Eat With Your Head


Feds Crack Down on Food Labels that Lie
March 4, 2010, 11:12 pm
Filed under: Uncategorized
It's healthy, but it's not a miracle worker

The FDA warned POM that only drugs can make the type of health claims POM made.

The FDA warned more than a dozen companies to changes “misleading” food labels, a measure the Washington Post calls “unusually broad.”

You can find a list of the targeted companies and their products here.
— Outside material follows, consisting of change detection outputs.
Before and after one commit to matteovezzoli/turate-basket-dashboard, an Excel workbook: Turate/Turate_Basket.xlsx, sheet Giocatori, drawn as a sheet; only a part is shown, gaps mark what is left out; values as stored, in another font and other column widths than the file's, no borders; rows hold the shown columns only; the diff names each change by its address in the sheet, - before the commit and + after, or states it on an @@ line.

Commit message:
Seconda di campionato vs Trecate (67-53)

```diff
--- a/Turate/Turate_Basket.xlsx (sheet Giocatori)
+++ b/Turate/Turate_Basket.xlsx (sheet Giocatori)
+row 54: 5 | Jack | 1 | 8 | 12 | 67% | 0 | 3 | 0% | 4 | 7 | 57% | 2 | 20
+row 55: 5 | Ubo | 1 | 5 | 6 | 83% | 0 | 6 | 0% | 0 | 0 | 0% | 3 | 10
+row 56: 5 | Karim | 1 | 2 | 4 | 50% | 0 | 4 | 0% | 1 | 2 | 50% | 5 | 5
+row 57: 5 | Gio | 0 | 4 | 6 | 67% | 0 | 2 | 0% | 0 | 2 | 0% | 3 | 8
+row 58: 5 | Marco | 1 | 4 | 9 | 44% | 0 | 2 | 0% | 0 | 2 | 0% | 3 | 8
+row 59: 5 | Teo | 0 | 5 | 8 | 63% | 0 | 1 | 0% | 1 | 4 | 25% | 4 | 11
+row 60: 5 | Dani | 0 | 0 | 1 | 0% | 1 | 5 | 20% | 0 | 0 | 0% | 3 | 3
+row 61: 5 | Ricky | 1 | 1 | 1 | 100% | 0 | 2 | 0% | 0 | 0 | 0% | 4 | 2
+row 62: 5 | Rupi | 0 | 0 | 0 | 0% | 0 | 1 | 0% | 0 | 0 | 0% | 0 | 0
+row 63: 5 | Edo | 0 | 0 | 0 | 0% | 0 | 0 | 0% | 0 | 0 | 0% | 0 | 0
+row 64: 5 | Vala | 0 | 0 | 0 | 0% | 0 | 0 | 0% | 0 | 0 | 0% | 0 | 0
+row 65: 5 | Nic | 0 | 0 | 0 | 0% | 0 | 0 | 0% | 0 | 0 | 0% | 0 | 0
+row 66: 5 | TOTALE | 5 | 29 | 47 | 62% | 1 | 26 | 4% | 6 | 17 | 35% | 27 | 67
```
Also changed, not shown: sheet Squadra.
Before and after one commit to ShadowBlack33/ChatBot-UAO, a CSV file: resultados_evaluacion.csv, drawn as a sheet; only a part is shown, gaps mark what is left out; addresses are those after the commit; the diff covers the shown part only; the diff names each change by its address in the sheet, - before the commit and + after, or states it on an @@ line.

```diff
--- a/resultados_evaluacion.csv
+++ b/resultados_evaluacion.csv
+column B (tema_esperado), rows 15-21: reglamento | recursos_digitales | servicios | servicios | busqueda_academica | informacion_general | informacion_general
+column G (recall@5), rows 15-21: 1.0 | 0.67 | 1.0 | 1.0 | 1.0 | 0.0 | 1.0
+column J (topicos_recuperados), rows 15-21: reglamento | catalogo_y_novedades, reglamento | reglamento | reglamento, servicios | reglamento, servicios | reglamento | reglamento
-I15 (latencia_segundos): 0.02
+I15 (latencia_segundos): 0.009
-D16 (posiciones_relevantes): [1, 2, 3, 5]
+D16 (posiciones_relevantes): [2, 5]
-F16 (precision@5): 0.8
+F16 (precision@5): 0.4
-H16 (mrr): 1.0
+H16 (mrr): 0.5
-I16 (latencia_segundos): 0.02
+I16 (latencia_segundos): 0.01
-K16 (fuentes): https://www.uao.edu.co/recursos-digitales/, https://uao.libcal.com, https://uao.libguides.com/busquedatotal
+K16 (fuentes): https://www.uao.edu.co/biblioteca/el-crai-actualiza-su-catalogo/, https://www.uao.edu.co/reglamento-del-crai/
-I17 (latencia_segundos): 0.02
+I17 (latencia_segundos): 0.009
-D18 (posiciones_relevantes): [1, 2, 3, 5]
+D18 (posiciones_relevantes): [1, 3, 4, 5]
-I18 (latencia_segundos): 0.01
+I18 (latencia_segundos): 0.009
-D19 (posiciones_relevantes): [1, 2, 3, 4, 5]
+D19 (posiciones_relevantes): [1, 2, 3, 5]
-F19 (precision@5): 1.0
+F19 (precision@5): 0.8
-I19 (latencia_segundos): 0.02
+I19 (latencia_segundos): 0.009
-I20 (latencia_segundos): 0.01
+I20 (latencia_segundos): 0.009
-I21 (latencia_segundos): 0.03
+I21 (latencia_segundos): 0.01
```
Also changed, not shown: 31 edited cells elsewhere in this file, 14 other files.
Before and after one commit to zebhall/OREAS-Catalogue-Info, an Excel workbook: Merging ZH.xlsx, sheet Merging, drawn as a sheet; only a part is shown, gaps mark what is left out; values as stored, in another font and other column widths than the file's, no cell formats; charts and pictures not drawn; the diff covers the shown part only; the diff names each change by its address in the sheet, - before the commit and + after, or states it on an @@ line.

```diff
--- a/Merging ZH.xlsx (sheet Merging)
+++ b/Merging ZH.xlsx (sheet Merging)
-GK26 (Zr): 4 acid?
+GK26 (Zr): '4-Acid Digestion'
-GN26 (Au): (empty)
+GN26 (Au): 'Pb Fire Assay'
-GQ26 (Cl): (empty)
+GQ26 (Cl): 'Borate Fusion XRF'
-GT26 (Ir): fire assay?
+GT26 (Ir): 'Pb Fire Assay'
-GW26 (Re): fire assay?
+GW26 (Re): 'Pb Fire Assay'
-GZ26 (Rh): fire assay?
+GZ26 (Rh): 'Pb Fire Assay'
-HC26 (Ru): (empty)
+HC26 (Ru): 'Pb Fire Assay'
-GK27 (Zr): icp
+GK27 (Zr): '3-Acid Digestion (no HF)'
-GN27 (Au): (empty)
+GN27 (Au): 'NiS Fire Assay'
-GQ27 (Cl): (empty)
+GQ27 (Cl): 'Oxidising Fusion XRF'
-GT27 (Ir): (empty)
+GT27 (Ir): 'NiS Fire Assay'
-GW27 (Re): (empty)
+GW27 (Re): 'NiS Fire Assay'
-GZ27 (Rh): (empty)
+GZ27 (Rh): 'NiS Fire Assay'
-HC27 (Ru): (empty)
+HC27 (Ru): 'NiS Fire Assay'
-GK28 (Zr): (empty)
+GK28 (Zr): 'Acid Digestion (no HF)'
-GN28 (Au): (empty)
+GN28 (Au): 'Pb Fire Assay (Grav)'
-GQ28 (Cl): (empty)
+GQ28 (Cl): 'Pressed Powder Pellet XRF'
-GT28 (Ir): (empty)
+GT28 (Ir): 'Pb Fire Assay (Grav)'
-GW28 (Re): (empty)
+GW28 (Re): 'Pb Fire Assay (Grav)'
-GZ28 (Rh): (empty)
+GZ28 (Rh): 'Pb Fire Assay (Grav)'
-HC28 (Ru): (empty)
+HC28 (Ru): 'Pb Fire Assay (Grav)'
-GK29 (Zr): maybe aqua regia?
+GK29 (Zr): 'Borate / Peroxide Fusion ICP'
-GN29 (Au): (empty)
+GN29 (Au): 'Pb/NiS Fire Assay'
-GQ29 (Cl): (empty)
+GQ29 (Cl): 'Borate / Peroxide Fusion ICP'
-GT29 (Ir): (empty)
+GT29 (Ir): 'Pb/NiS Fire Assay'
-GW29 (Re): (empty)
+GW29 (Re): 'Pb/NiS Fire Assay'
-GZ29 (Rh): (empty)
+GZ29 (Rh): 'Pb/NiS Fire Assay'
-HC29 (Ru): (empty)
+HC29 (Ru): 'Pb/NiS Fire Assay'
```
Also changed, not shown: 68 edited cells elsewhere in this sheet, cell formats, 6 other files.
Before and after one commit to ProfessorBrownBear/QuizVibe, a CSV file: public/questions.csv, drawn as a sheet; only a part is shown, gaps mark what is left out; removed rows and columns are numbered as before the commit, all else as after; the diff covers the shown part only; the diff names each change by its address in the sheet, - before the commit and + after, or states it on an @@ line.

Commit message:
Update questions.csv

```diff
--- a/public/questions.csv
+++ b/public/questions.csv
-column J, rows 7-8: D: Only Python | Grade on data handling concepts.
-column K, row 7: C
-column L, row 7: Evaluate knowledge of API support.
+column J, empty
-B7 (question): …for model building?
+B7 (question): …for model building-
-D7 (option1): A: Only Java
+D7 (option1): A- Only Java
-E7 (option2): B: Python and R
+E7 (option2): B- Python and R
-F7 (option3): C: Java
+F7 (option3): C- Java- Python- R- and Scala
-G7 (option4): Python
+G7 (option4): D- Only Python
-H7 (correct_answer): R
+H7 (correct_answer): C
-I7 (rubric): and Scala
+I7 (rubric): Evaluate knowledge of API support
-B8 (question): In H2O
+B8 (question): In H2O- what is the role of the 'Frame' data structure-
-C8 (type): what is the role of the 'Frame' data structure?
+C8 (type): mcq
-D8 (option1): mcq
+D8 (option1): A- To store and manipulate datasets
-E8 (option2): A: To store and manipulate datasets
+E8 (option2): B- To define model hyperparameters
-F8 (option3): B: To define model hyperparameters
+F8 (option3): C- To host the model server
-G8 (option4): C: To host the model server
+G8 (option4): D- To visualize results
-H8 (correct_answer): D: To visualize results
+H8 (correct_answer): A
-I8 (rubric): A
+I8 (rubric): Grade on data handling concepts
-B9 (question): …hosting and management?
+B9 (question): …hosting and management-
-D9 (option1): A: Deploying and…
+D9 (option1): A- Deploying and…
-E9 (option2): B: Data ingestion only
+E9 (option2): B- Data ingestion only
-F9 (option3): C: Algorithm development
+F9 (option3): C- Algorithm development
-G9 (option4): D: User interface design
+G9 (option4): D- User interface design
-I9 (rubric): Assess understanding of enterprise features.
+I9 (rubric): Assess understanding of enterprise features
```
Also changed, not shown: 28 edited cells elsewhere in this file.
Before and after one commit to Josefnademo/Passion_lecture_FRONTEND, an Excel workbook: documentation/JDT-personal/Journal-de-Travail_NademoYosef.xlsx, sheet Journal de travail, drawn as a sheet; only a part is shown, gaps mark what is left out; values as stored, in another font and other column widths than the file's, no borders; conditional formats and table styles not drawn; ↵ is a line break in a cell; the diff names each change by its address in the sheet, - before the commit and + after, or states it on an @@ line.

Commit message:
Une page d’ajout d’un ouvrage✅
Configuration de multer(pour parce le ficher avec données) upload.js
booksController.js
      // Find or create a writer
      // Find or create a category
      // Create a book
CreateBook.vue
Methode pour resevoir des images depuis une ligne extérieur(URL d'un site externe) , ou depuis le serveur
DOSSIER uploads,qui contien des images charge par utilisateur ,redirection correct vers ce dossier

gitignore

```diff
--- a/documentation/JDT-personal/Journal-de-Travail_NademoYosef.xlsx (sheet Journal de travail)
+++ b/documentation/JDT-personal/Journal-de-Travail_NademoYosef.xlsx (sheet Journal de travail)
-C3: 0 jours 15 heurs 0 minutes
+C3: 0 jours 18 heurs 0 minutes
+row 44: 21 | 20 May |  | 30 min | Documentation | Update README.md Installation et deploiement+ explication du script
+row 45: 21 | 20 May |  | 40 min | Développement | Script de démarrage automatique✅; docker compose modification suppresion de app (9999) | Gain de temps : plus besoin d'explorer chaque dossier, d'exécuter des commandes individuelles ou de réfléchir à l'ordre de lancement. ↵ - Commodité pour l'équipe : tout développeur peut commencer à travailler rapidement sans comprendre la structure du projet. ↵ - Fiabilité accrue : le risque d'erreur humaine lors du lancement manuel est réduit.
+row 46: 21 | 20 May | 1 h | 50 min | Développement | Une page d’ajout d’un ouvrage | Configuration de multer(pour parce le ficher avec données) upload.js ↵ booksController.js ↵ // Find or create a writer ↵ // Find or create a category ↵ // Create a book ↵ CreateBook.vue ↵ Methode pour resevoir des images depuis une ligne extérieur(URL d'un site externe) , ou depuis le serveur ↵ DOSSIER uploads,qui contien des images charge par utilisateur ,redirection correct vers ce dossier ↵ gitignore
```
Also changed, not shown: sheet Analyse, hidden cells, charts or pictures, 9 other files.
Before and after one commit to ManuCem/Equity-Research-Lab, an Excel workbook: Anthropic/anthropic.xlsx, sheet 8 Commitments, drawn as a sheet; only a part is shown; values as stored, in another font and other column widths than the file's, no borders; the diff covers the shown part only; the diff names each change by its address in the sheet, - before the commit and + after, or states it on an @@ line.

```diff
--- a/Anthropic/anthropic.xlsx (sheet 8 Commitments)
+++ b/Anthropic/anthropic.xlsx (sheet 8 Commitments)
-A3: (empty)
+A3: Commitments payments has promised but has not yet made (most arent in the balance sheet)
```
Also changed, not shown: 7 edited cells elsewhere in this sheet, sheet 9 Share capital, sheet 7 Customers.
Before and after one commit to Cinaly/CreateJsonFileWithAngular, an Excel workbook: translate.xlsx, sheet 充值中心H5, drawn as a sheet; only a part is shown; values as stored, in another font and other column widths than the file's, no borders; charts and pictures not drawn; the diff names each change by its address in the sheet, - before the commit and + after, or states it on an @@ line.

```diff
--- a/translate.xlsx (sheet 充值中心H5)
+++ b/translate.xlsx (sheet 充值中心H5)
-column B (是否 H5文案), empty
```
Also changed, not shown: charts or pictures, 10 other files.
Note how many of the products are”organic.” And the number of foods marketed to little kids.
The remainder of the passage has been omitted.